Evert Van de Vliert received the IACM Lifetime Achievement Award in 2005. He is Professor of Organizational and Applied Social Psychology at the University of Groningen. He received his doctoral degree in social psychology in 1967 from the University of Utrecht, and his Ph.D. in social science from Free University (The Netherlands) in 1973. During his tenure at the Free University, where he advanced to Associate Professor, he spent a year as a lecturer in psychology at St. Andrews University, Scotland, and two years as a professor of organizational psychology at the Royal Military Academy in Breda, The Netherlands. Evert joined the faculty at the University of Groningen in 1987. His research interests can be roughly divided into three interrelated streams of work. His early work on role theory, among the first to be published in peer reviewed English language journals, is widely viewed as helping build the strong international reputation of Dutch social and organizational psychology. His prolific work on social conflict includes innovative work on the effectiveness of conglomerated conflict management, on the contagiousness of gain-loss framing in negotiation, on exit options in negotiation, on demand-withdrawal tendencies in marital conflict, and on the role of interdependence in how task versus relationship conflict influences team effectiveness. In recent years Evert has added a third stream of inquiry, that on cross-cultural differences in organizational behavior. In international journals, his vita lists 38 first author publications and 37 co-authored publications, along with 4 edited books, 26 book chapters, and his authored book, Complex Interpersonal Conflict Behavior (Psychology Press). In Dutch journals, he lists 40 first authored papers and 23 co-authored papers, along with 5 authored or edited books and 34 book chapters.

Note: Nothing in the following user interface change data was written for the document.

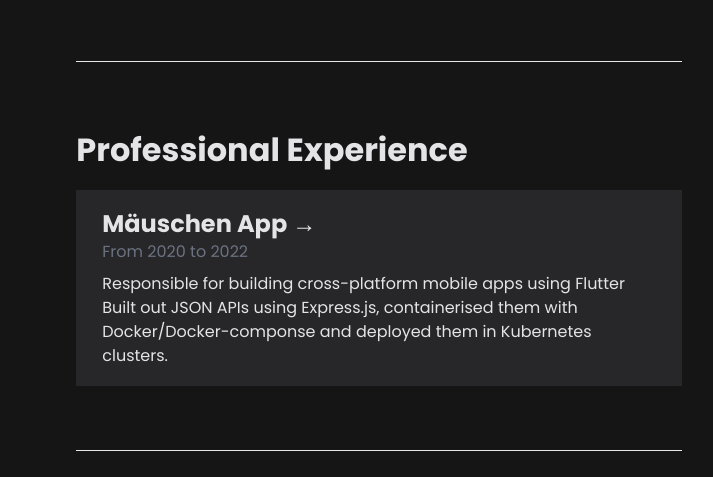
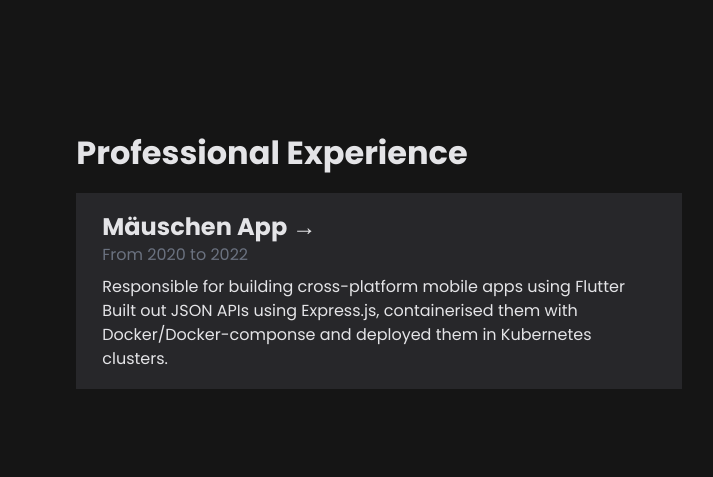
Before and after one commit to Renni771/rendanigangazhe.com, an Astro site: page /about in a window 1280 px wide. Shown: the part 475-952 px from the top of the page, 358-1071 px from the left. Built offline with nearby package versions, Linux system fonts and the light colour scheme; Astro itself is replaced by a stand-in of ours.

Commit message:
chore: Remove `hr` tags in about page

```diff
--- a/src/pages/about.astro
+++ b/src/pages/about.astro
@@ -28,7 +28,7 @@
     </a>
   </p>
 
-  <hr class="my-16" id="experience" />
+  <div class="my-16 h-1" id="experience" />
 
   <article>
     <h2>Professional Experience</h2>
@@ -42,7 +42,7 @@
     />
   </article>
 
-  <hr class="my-16" id="skills" />
+  <div class="my-16 h-1" id="skills" />
 
   <article class="flex flex-col gap-4">
     <h2>Technical Skills</h2>
```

NCMR: De Dreu, C. K. W., Kluwer, E. S., Euwema, M.S., & Van der Vegt, G., S. (2017). Conflict and culture across time and space: Work and legacy of Evert van de Vliert. Negotiation and Conflict Management Research, 10(2), 141–152. http://dx.doi.org/10.1111/ncmr.12092